Vitamin E is a fat-soluble nutrient present in many foods. It protects cells from free radical damage by acting as an antioxidant in the body. Our bodies produce free radicals when they convert the food we eat into energy. A fat-soluble vitamin, Vitamin E acts as an antioxidant in fat-based tissues such as the heart, helping neutralize free radicals. Free radicals might play a role in heart disease, cancer and other diseases.
Many cells require Vitamin E to function properly, including heart muscle cells. It is an antioxidant and an essential nutrient for most cells. Taking vitamin E is also beneficial for maintaining a healthy immune system. It helps boost the body's immunity so that it can fight off bacteria and viruses.

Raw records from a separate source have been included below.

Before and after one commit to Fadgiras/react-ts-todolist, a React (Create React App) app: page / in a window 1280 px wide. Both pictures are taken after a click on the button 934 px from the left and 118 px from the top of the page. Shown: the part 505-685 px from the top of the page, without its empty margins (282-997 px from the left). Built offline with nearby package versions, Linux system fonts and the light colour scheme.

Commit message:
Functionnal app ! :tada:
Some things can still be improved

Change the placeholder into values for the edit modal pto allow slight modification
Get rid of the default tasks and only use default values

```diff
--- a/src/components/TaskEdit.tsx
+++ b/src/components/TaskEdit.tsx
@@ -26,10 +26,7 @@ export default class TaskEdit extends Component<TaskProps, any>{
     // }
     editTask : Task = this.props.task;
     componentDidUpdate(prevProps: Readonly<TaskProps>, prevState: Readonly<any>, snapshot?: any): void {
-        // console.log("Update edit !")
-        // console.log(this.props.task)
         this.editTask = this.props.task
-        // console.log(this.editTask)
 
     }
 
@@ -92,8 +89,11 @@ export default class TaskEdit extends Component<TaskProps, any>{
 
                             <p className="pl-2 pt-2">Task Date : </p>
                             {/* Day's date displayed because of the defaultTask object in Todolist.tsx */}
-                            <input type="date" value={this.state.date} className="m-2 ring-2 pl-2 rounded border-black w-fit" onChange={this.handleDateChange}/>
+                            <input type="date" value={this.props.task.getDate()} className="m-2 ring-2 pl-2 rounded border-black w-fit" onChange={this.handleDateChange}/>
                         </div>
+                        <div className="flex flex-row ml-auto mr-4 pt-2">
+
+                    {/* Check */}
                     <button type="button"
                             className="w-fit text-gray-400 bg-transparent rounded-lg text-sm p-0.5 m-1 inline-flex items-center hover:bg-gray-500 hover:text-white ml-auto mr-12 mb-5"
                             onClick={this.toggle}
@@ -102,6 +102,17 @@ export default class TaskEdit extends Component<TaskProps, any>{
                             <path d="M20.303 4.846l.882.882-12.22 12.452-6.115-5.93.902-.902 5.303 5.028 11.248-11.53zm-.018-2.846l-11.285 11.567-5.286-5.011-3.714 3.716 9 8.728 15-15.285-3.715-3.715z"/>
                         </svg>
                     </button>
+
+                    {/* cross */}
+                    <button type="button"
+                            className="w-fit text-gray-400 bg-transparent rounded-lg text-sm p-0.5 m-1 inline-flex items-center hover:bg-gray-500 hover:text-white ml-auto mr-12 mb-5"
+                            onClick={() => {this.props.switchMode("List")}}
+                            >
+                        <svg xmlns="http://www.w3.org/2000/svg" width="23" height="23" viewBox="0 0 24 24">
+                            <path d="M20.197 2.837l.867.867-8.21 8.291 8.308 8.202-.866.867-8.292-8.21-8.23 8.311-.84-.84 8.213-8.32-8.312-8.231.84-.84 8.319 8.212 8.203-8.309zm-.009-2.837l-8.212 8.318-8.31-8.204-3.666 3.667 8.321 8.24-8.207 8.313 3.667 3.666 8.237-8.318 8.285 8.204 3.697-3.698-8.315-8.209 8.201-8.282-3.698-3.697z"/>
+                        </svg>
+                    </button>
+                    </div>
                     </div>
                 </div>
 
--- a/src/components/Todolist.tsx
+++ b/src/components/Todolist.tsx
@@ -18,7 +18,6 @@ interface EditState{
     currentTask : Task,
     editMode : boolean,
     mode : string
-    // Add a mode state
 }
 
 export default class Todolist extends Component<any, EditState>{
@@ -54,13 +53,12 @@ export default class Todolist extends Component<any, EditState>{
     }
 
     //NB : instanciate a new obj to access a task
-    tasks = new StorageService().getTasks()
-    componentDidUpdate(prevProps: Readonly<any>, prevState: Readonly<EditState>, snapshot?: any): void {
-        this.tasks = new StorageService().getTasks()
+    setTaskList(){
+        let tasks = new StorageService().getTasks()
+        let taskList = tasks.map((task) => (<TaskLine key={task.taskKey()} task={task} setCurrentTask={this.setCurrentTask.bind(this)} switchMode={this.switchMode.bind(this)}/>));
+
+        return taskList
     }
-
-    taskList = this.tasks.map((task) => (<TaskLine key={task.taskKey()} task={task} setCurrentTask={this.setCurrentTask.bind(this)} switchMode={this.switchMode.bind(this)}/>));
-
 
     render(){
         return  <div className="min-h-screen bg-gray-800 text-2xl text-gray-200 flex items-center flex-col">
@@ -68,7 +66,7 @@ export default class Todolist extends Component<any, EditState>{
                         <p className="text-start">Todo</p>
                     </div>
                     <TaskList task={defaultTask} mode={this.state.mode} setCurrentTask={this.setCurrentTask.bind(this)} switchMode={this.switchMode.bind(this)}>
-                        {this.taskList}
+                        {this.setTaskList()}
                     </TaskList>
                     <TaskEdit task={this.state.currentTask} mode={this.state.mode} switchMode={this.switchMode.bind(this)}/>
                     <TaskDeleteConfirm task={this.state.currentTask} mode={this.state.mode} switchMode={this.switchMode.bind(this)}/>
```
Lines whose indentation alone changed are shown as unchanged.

A vitamin E supplement is used to treat or prevent vitamin E deficiency. Vitamin E is not needed in excess by most people who eat a normal diet. People who are unable to absorb enough vitamin E from their diets, however, need vitamin E supplements. Providing protection against oxidative damage is one of the primary functions of vitamin E.
Additionally, it prevents blood from clotting within blood vessels. Furthermore, vitamin E plays a significant role in interacting between cells and carrying out many important processes.
Vitamin E protects the walls of your arteries and prevents oxidized cholesterol from adhering to the walls. Furthermore, it helps promote healthy blood sugar levels, protects your retina, and aids your body in healing itself.
Vitamin E is a nutrient that's critical to
- Blood health
- Immune system
A variety of foods contain vitamin E, including canola oil, olive oil, margarine, almonds, and peanuts. Meats, dairy products, leafy greens, and fortified cereals are also good sources of vitamin E.
Vitamin E is found in what foods?
Vitamin E is naturally present in foods, as well as added to some fortified foods. The following foods contain vitamin E in recommended amounts:
- Nuts and seeds such as peanuts, hazelnuts, almonds and sunflower seeds are also among the highest sources of vitamin E
- Green vegetables like spinach and broccoli
Is my vitamin E intake adequate?
Most Americans do not consume enough vitamin E in their diets. In spite of this, healthy people do not often exhibit any obvious signs of vitamin E deficiency.
Can vitamin E deficiency cause health problems?
There are very few healthy people who are deficient in vitamin E. The disorder is almost always associated with certain diseases in which fat cannot be digested or absorbed properly. Some examples are Crohn's disease, cystic fibrosis, and ataxia with vitamin E deficiency (AVED). The digestive system needs fat to absorb vitamin E.
Nerve and muscle damage caused by vitamin E deficiency can result in numbness in the arms and legs, weakness of the muscles, and vision problems. Weakened immunity is another sign of deficiency.